On the question from the noble Lord, Lord Tunnicliffe, as to whether the taxes announced in the summer Budget have breached this lock, that is not the case. The Government have been clear that the tax lock will not prevent future changes to the tax system to make it fairer or to deal with avoidance—those were the measures in the Budget. Furthermore, the Government remain committed to lowering taxes and supporting hard-working people through increases in the personal allowance.
The noble Lord also asked about an update on the measures being considered by the Office of Tax Simplification. The Government are committed to simplifying tax and to transparency. The overall aim of the project is to build on earlier work undertaken in this area, to understand the steps that would be needed to achieve closer alignment of the taxes and the costs, benefits and impact of each step. The terms of reference were published on 21 July, and the Office of Tax Simplification will publish a final report ahead of Budget 2016.
As regards whether this Bill is a gimmick, I do not believe that it is. This was a Conservative manifesto pledge and, as I have said, there is the ability in secondary legislation to increase national insurance rates by 0.25% each year on class 1. This will give an added element of certainly to businesses and employees as to the maximum rates of national insurance that they might face.
The noble Baroness and the noble Lord are right that there could be circumstances in which tax revenues fall short and some contingency planning is required. However, future funding of contributory benefits, should national insurance contribution receipts prove insufficient, is a matter for the Chancellor, and that decision would need to be made at the relevant fiscal event based on the latest projections available at the time and taking into account the National Insurance Contributions (Rate Ceilings) Bill that we are introducing. Indeed, as the noble Baroness indicated, if there were an economic emergency, it would not normally be the economic policy of choice to increase national insurance contribution rates. The aim of this Government is to continue to drive growth and to create 2 million more jobs during this Parliament.
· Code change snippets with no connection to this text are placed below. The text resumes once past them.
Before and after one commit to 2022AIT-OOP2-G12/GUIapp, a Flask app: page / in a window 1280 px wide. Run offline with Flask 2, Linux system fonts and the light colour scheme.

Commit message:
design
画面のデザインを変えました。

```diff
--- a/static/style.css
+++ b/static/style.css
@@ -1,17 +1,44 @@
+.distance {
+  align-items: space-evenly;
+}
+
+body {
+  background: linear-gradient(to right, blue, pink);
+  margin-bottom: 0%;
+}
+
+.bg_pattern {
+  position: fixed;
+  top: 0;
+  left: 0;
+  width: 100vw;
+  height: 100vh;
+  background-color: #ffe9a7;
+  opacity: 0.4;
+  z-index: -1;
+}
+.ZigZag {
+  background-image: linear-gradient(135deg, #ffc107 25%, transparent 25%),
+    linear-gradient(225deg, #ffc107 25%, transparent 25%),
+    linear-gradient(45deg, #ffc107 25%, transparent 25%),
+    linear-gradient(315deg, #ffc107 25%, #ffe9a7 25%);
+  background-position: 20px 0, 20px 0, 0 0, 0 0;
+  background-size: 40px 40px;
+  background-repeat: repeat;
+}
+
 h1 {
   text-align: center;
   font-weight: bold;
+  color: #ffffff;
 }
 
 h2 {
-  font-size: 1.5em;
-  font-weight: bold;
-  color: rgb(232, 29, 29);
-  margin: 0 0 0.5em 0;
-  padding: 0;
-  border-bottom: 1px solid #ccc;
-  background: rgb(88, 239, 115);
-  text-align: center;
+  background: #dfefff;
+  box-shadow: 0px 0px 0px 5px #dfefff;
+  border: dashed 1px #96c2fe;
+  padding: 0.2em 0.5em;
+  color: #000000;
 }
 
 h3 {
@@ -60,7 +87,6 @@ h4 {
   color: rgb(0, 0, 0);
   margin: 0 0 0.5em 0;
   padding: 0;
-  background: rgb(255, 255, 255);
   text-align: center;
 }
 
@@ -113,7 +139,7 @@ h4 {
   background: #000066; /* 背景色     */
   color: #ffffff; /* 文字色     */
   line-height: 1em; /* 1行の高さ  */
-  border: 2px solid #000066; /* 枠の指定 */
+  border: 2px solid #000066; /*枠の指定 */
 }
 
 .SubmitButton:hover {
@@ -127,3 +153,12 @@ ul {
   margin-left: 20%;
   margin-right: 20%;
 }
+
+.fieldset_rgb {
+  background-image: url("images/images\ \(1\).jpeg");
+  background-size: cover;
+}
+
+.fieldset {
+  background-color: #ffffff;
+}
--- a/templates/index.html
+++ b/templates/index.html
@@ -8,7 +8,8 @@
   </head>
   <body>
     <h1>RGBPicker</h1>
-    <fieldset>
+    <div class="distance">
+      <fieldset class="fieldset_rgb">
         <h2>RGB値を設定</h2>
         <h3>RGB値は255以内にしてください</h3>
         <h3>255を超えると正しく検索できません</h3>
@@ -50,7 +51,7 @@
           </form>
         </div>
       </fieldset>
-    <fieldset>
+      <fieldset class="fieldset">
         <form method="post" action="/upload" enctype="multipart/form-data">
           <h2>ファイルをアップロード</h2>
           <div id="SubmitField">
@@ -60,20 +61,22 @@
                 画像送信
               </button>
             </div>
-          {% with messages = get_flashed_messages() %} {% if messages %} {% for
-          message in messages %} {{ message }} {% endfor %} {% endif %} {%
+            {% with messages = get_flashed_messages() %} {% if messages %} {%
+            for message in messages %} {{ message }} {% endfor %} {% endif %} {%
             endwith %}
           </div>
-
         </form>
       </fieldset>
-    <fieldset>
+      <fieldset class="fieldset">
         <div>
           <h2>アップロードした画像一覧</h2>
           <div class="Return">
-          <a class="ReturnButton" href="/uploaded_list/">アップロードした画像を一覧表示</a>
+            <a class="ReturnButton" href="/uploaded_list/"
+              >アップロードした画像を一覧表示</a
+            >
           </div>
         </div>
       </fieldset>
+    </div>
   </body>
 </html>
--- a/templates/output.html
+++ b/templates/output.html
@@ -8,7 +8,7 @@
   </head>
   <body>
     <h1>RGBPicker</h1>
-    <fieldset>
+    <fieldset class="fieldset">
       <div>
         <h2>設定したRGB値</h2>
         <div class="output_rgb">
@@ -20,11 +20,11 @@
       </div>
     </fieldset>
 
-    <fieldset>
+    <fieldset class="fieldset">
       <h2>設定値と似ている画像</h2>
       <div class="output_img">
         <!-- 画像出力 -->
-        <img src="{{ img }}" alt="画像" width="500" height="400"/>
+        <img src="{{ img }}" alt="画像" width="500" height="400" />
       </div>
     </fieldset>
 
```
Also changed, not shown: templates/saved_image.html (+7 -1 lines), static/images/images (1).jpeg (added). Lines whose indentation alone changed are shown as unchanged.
I think the noble Baroness is saying that I suggested that the Government had broken the triple lock in the summer Budget. I was not suggesting that they broke the triple lock but that the summer Budget had very significant tax increases—of the order of £4 billion-plus. I hope that she is not disagreeing with that assessment. If she is, perhaps she will write to me and set out the logic behind her disagreement.
I was not assuming that the noble Lord was talking about the triple lock. Indeed, the Government are absolutely committed to the triple lock. I was talking about some of the other measures that do not breach this commitment.
I am grateful for the opportunity to explain the issues we have debated today. There are clearly a number of points that we might debate at greater length when the Bill moves to Committee. I commend the Bill and ask the House to give the Bill a Second Reading.
Bill read a second time.